Jimmy: Good. So, yeah, reach out to Mike and Nick via email and he’ll get that question answered. Mike did just chime in in the chat, by the way, Nick, that he’s got a new phone number. I’ll post that phone number in the chat now to everybody here. There’s Mike’s phone number right there for everybody. The one on the screen might be an old one or the wrong number, I’m not sure, but there’s Mike if you wanna reach out to Mike. A few more questions coming in here. Mark asks, “How have commodity prices changed since you started?”

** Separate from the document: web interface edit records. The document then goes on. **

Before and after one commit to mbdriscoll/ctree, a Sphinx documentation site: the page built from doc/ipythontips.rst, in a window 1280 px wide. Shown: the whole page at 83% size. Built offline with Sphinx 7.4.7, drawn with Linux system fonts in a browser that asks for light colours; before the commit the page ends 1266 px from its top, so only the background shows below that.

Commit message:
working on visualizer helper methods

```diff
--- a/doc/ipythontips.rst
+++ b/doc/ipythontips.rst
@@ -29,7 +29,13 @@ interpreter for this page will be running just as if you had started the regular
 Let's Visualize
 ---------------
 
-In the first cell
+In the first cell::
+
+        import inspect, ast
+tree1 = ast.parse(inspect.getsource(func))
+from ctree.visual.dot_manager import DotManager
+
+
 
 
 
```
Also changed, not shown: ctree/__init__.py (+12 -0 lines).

Nick: Well, that was the big thing that shut this place down in 1976, China flooded the markets and commodity prices had crashed. Up until about late ’90s, early 2000 they weren’t really doing much. About 2007, they really started picking up. When this energy revolution started and everybody was freaking out for germanium, for super chips and computer chips, and Department of Defense stuff, and we started developing the uses for more of these critical minerals.

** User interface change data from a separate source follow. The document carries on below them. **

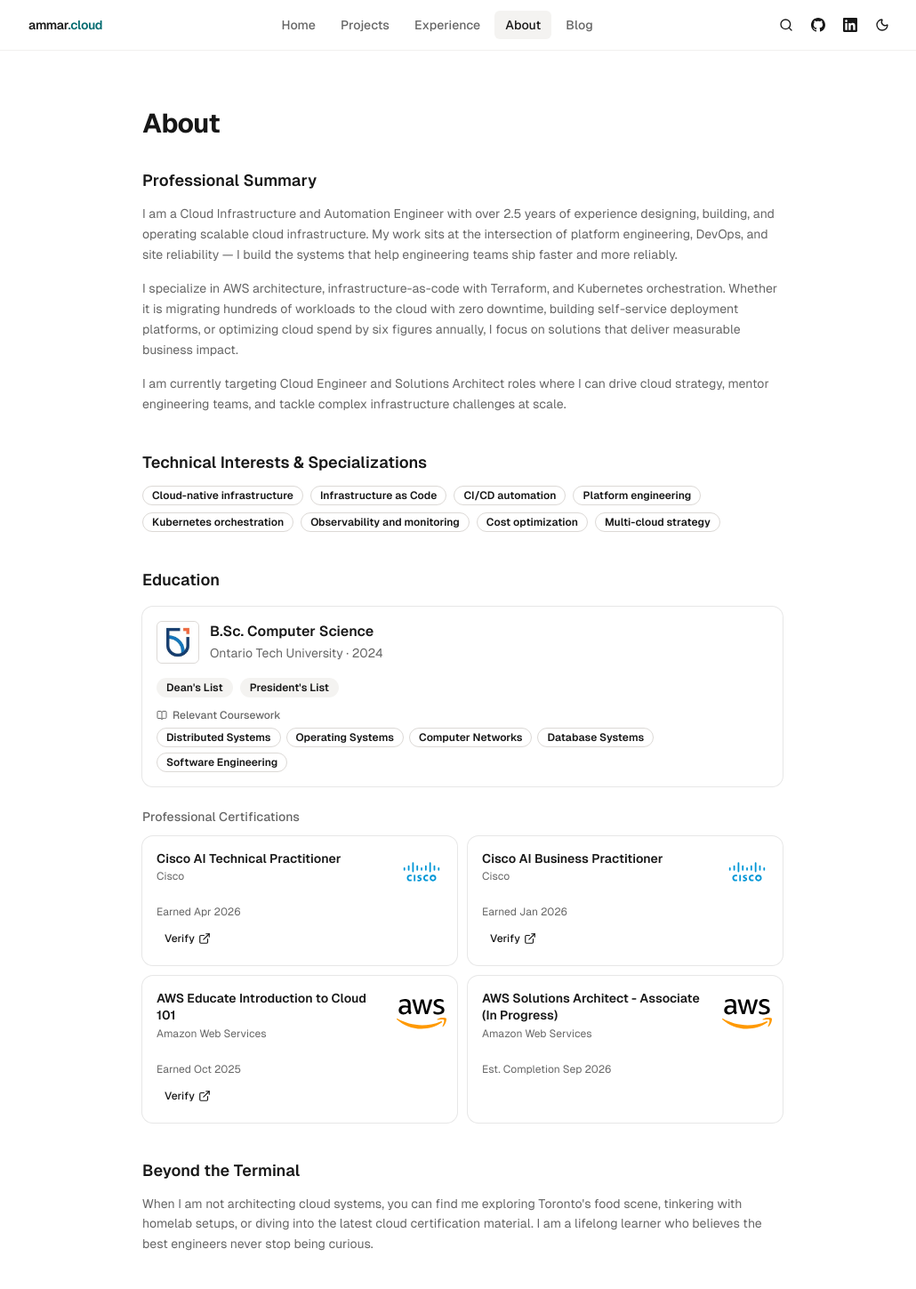
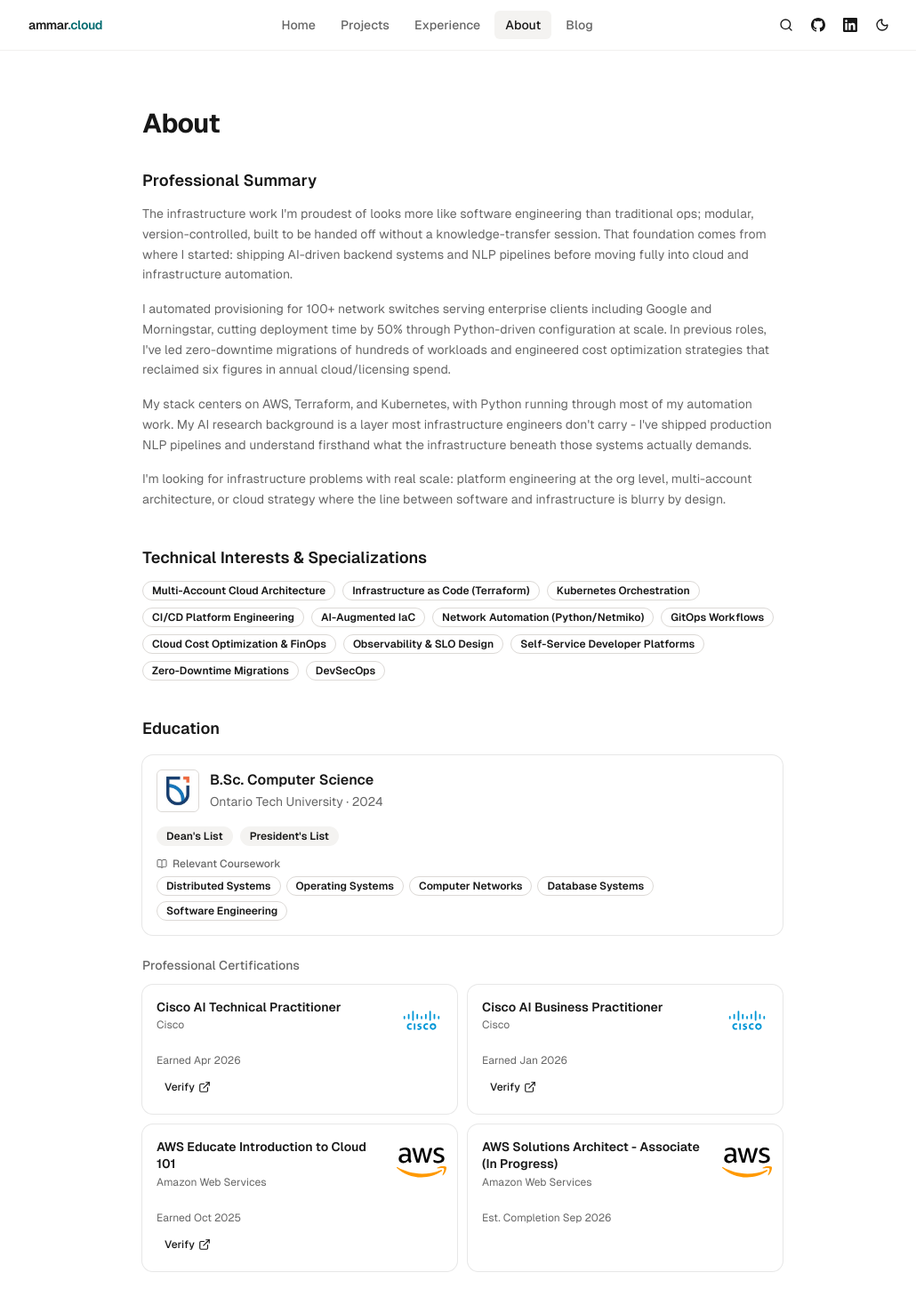
Before and after one commit to AmmarHatiya/ammarhatiyaca, a Next.js app: page /about in a window 1280 px wide. Shown: the top 1449 px of the page at 89% size, without its empty margins (120-1150 px from the left). Built offline with nearby package versions, Linux system fonts and the light colour scheme.

Commit message:
Restructure about page

```diff
--- a/public/search-index.json
+++ b/public/search-index.json
@@ -11,11 +11,11 @@
     "type": "blog",
     "slug": "kvqg",
     "title": "K-VQG: How AI Understands Images",
-    "summary": "A step-by-step breakdown of the tooling and strategies we used to save $240k annually on cloud infrastructure.",
+    "summary": "Automating visual knowledge discovery through semantic reasoning and scalable AI architecture.",
     "tags": [
       "Deep Learning",
+      "Multi-modal AI Architecture",
       "NLP",
-      "Multi-modal AI",
       "Computer Vision",
       "Python",
       "Docker"
--- a/src/content/about.mdx
+++ b/src/content/about.mdx
@@ -4,16 +4,22 @@ title: "About"
 
 <!-- section: summary -->
 
-I am a Cloud Infrastructure and Automation Engineer with over 2.5 years of experience designing, building, and operating scalable cloud infrastructure. My work sits at the intersection of platform engineering, DevOps, and site reliability — I build the systems that help engineering teams ship faster and more reliably.
+The infrastructure work I'm proudest of looks more like software engineering than traditional ops; modular, version-controlled, built to be handed off without a knowledge-transfer session. That foundation comes from where I started: shipping AI-driven backend systems and NLP pipelines before moving fully into cloud and infrastructure automation.
 
-I specialize in AWS architecture, infrastructure-as-code with Terraform, and Kubernetes orchestration. Whether it is migrating hundreds of workloads to the cloud with zero downtime, building self-service deployment platforms, or optimizing cloud spend by six figures annually, I focus on solutions that deliver measurable business impact.
+I automated provisioning for 100+ network switches serving enterprise clients including Google and Morningstar, cutting deployment time by 50% through Python-driven configuration at scale. In previous roles, I've led zero-downtime migrations of hundreds of workloads and engineered cost optimization strategies that reclaimed six figures in annual cloud/licensing spend.
 
-I am currently targeting Cloud Engineer and Solutions Architect roles where I can drive cloud strategy, mentor engineering teams, and tackle complex infrastructure challenges at scale.
+My stack centers on AWS, Terraform, and Kubernetes, with Python running through most of my automation work. My AI research background is a layer most infrastructure engineers don't carry - I've shipped production NLP pipelines and understand firsthand what the infrastructure beneath those systems actually demands.
+
+I'm looking for infrastructure problems with real scale: platform engineering at the org level, multi-account architecture, or cloud strategy where the line between software and infrastructure is blurry by design.
 
 <!-- section: interests -->
 
-Cloud-native infrastructure, Infrastructure as Code, CI/CD automation, Platform engineering, Kubernetes orchestration, Observability and monitoring, Cost optimization, Multi-cloud strategy
+Multi-Account Cloud Architecture, Infrastructure as Code (Terraform), Kubernetes Orchestration, CI/CD Platform Engineering, AI-Augmented IaC, Network Automation (Python/Netmiko), GitOps Workflows, Cloud Cost Optimization & FinOps, Observability & SLO Design, Self-Service Developer Platforms, Zero-Downtime Migrations, DevSecOps
 
 <!-- section: personal -->
 
-When I am not architecting cloud systems, you can find me exploring Toronto's food scene, tinkering with homelab setups, or diving into the latest cloud certification material. I am a lifelong learner who believes the best engineers never stop being curious.
+Toronto has one of the most genuinely diverse food scenes I've eaten my way through. My version of exploring the city is a restaurant recommendation from a neighborhood I haven't tried yet, followed by a longer walk home to justify it.
+
+At home, I run a lab that does what it sounds like: breaks, teaches me something, and gets rebuilt better. It's where infrastructure decisions have real consequences at 11pm with no on-call escalation path and stakeholders (my wife) keeping a watchful eye on you - which turns out to be a surprisingly effective way to learn.
+
+I'm also deep in cloud certifications right now, less for the credential than for what structured study does: it forces the gaps in my mental model to the surface.
```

And then when COVID hit, everybody needed more zinc. The FDA required more zinc in everybody’s system, so they upped the mandatory what they spray on crops. So, we’ve seen commodity prices really starting to raise. And it looks like silver and zinc and gold and, I mean, copper, obviously with the energy revolution that’s going on, they’re all gonna go through the roof.

Jimmy: All right. We’ve got time for a couple more questions. Nick, before I cut you loose, Jacobo asks, “Who is guiding you through the QOZ process? What other business people are on board with you guys?”

Nick: We have Ruben Brown out of Las Vegas, which is our accounting firm. Javelin has been a huge part of guiding us through the opportunities zone process. The Inyo County representatives, officials all here helped us. They came to us and petitioned us and said, “Hey, we feel you would be perfect for the opportunity zone process.” So, we’ve had a whole team of people kind of helping us put this thing together as…

Jimmy: Excellent. Let’s see. Last couple of questions here I’ll throw your way, Nick. Let’s see, when was the mine last operational?” And I thought I had another question here. “What’s needed to get the mine operational?”

Nick: The mine was last operational in 1976. That’s when Jack fired the last shot and closed the doors. We mothballed it but since then, since about 2017, we’ve been working on it. My dad Jack put 25 million of his own money into assets, equipment, pouring it into this place. What we have left to do, I got to shift some conveyors, build some hoppers under them, so some metal fabrication, and move some conveyors around, really, line some tanks, and we’re getting real close to full production.

Jimmy: Awesome. Well, Nick…

Nick: Sorry. We’ve already begun pulling samples out, and I’m trying to get my pump set so that I can send some samples out to OMRI to get our certifications. The pilot plant is probably a few weeks out from being able to run the small 5 to 10 tons per day.

Jimmy: Awesome. Well, Nick, we’ve run out of time, but thanks for presenting with us today. Always great to hear from Javelin and their funds. And from Darwin mine here on our event at OZ Pitch Day Spring 2023. Thank you so much, Nick. Appreciate it.

Nick: Thank you, Jimmy.